Transcription factor binding sites (TFBS) turnover (i.e. lineage specific gain and loss) is a well-documented phenomenon in eukaryote cis-regulatory modules (CRM). The wide spread of the phenomenon and the appearance of conserved expression patterns for diverged orthologous CRM led to the standing view that the observed gain and loss of TFBS were functionally and selectively neutral.
To specifically test the neutral vs. selection hypotheses for the TFBS turnover process, we analyzed natural variation patterns within and between two closely related Drosophila species in a set of experimentally defined and validated TFBS dataset (http://redfly.ccr.buffalo.edu/). We found the patterns of divergence and polymorphism for two types of mutations -- those inferred to increase or decrease the binding affinity respectively-- are not compatible with a neutral hypothesis. Instead, multiple lines of evidence suggested that positive selection have contributed to gain as well as loss of TFBS in the two lineages, with purifying selection maintaining existing TFBS in the population. This finding challenges the prevailing neutral view of the TFBS turnover process, indicating that CRM function may experience constant pressures to adapt to both external environmental changes as well as internal genetic network alterations.

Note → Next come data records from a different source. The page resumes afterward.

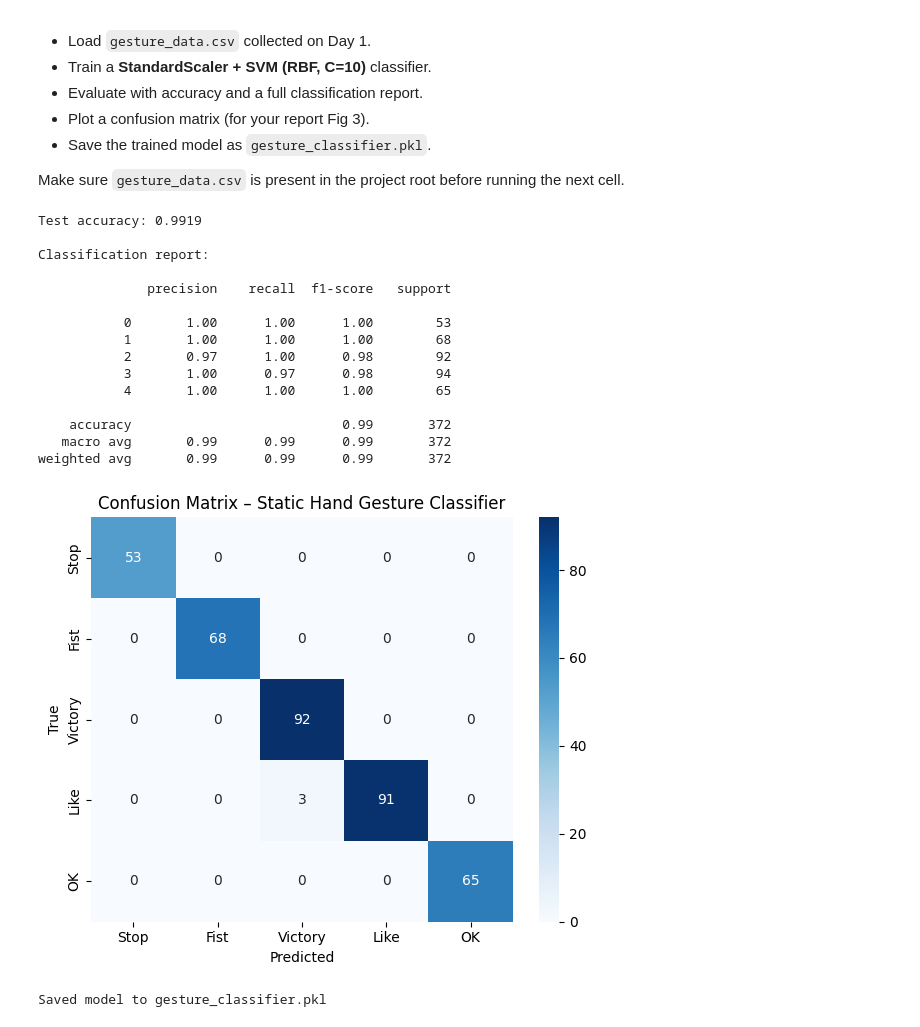
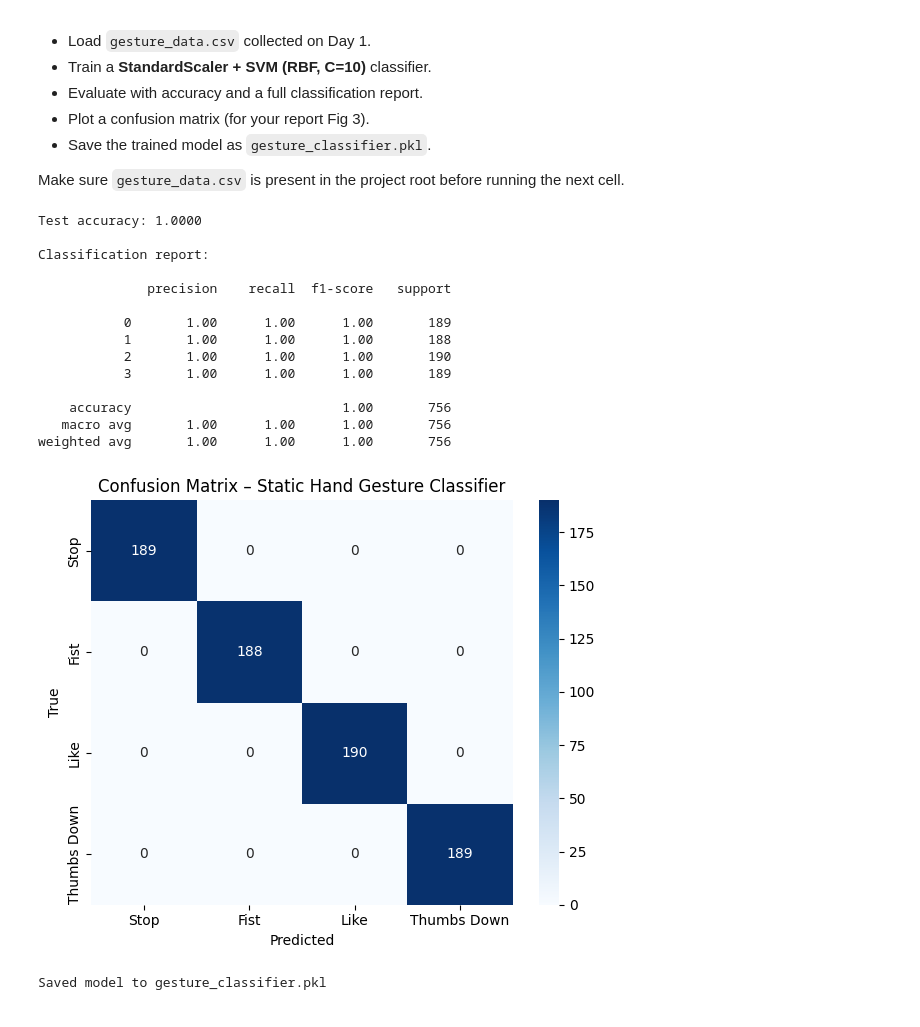
Before and after one commit to lfernande3/gesture-recog, a Jupyter notebook: mala_tofu.ipynb, the cells around one changed output. Saved outputs shown, nothing was run; the diff lists cells and outputs as text; code cells hidden in the pictures.

Commit message:
add swipe and trained gesture data csv

```diff
--- a/mala_tofu.ipynb
+++ b/mala_tofu.ipynb
@@ -42,7 +63,8 @@ mp_hands = mp.solutions.hands
 hands = mp_hands.Hands(static_image_mode=False, max_num_hands=2, min_detection_confidence=0.7)
 mp_drawing = mp.solutions.drawing_utils
 
-gesture_names = ["Stop", "Fist", "Victory", "Like", "OK"]
+# Updated gesture list: Removed Victory/Rock, kept others
+gesture_names = ["Stop", "Fist", "Like", "Thumbs Down"]
 data = []
 sample_counts = Counter()  # Track samples per gesture
 
@@ -50,7 +72,7 @@ cap = cv2.VideoCapture(0)
 current_gesture = -1
 
 # Make window visible and position it
-window_name = 'Data Collection – Press 0–4 to record, q to quit'
+window_name = 'Data Collection – Press 0–3 to record, q to quit'
 cv2.namedWindow(window_name, cv2.WINDOW_NORMAL)
 cv2.resizeWindow(window_name, 800, 600)
 cv2.moveWindow(window_name, 100, 100)  # Position at top-left
@@ -59,7 +81,7 @@ print("=" * 60)
 print("DATA COLLECTION STARTED (Dual Hand Support)")
 print("=" * 60)
 print("Instructions:")
-print("  - Press 0-4 to start recording that gesture")
+print("  - Press 0-3 to start recording that gesture")
 print("  - Press SPACE to PAUSE recording (use this to switch gestures!)")
 print("  - Hold the pose for a few seconds (aim for ~200+ samples per gesture)")
 print("  - You can use ONE or BOTH hands. Each detected hand counts as a sample.")
@@ -104,7 +126,7 @@ while cap.isOpened():
             cv2.putText(frame, text, (10, 60),
                         cv2.FONT_HERSHEY_SIMPLEX, 1.0, (0, 255, 0), 3)
         else:
-            cv2.putText(frame, "PAUSED: Press 0-4 to record", (10, 60),
+            cv2.putText(frame, "PAUSED: Press 0-3 to record", (10, 60),
                         cv2.FONT_HERSHEY_SIMPLEX, 0.8, (0, 255, 255), 2)
     else:
         # No hand detected
@@ -143,8 +165,8 @@ while cap.isOpened():
         break
     elif key == ord(' '):
         current_gesture = -1
-        print("\n>>> PAUSED recording. Switch your hand pose, then press 0-4 to resume.")
-    elif key in [ord('0'), ord('1'), ord('2'), ord('3'), ord('4')]:
+        print("\n>>> PAUSED recording. Switch your hand pose, then press 0-3 to resume.")
+    elif key in [ord('0'), ord('1'), ord('2'), ord('3')]:
         current_gesture = int(chr(key))
         print(f"\n>>> Now recording: {gesture_names[current_gesture]}")
 
@@ -169,6 +191,6 @@ if data:
         print(f"  {status} {i}: {name} = {count} samples")
     print("=" * 60)
 else:
-    print("\nWARNING: No data collected! Make sure to press 0-4 to start recording.")
+    print("\nWARNING: No data collected! Make sure to press 0-3 to start recording.")
 # %% [output]
 ============================================================
@@ -248,45 +250,45 @@ clf = make_pipeline(
 clf.fit(X_train, y_train)
 
 # Evaluation
 accuracy = clf.score(X_test, y_test)
 print(f"Test accuracy: {accuracy:.4f}")
 
 y_pred = clf.predict(X_test)
 print("\nClassification report:\n")
 print(classification_report(y_test, y_pred))
 
 # Confusion matrix
+gesture_labels = ["Stop", "Fist", "Like", "Thumbs Down"]
 cm = confusion_matrix(y_test, y_pred)
 plt.figure(figsize=(6, 5))
 sns.heatmap(cm, annot=True, fmt='d', cmap='Blues',
-            xticklabels=["Stop", "Fist", "Victory", "Like", "OK"],
-            yticklabels=["Stop", "Fist", "Victory", "Like", "OK"])
+            xticklabels=gesture_labels,
+            yticklabels=gesture_labels)
 plt.xlabel('Predicted')
 plt.ylabel('True')
 plt.title('Confusion Matrix – Static Hand Gesture Classifier')
 plt.tight_layout()
 plt.show()
 
 # Save model
 joblib.dump(clf, 'gesture_classifier.pkl')
 print("Saved model to gesture_classifier.pkl")
 # %% [output]
-Test accuracy: 0.9919
+Test accuracy: 1.0000
 
 Classification report:
 
               precision    recall  f1-score   support
 
-           0       1.00      1.00      1.00        53
-           1       1.00      1.00      1.00        68
-           2       0.97      1.00      0.98        92
-           3       1.00      0.97      0.98        94
-           4       1.00      1.00      1.00        65
+           0       1.00      1.00      1.00       189
+           1       1.00      1.00      1.00       188
+           2       1.00      1.00      1.00       190
+           3       1.00      1.00      1.00       189
 
-    accuracy                           0.99       372
-   macro avg       0.99      0.99      0.99       372
-weighted avg       0.99      0.99      0.99       372
+    accuracy                           1.00       756
+   macro avg       1.00      1.00      1.00       756
+weighted avg       1.00      1.00      1.00       756
-[figure, old version]
+[figure, new version]
 Saved model to gesture_classifier.pkl
 # %% [markdown]
 ## Day 3 – Real-time Demo + System Control
```
Also changed, not shown: parts of 5 cells of this notebook, 1 other file.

However, the net change in CRM function will be highly constrained due to pleiotropic effects and essentiality of the gene function, resulting in a distinct short term vs. long term evolutionary dynamics.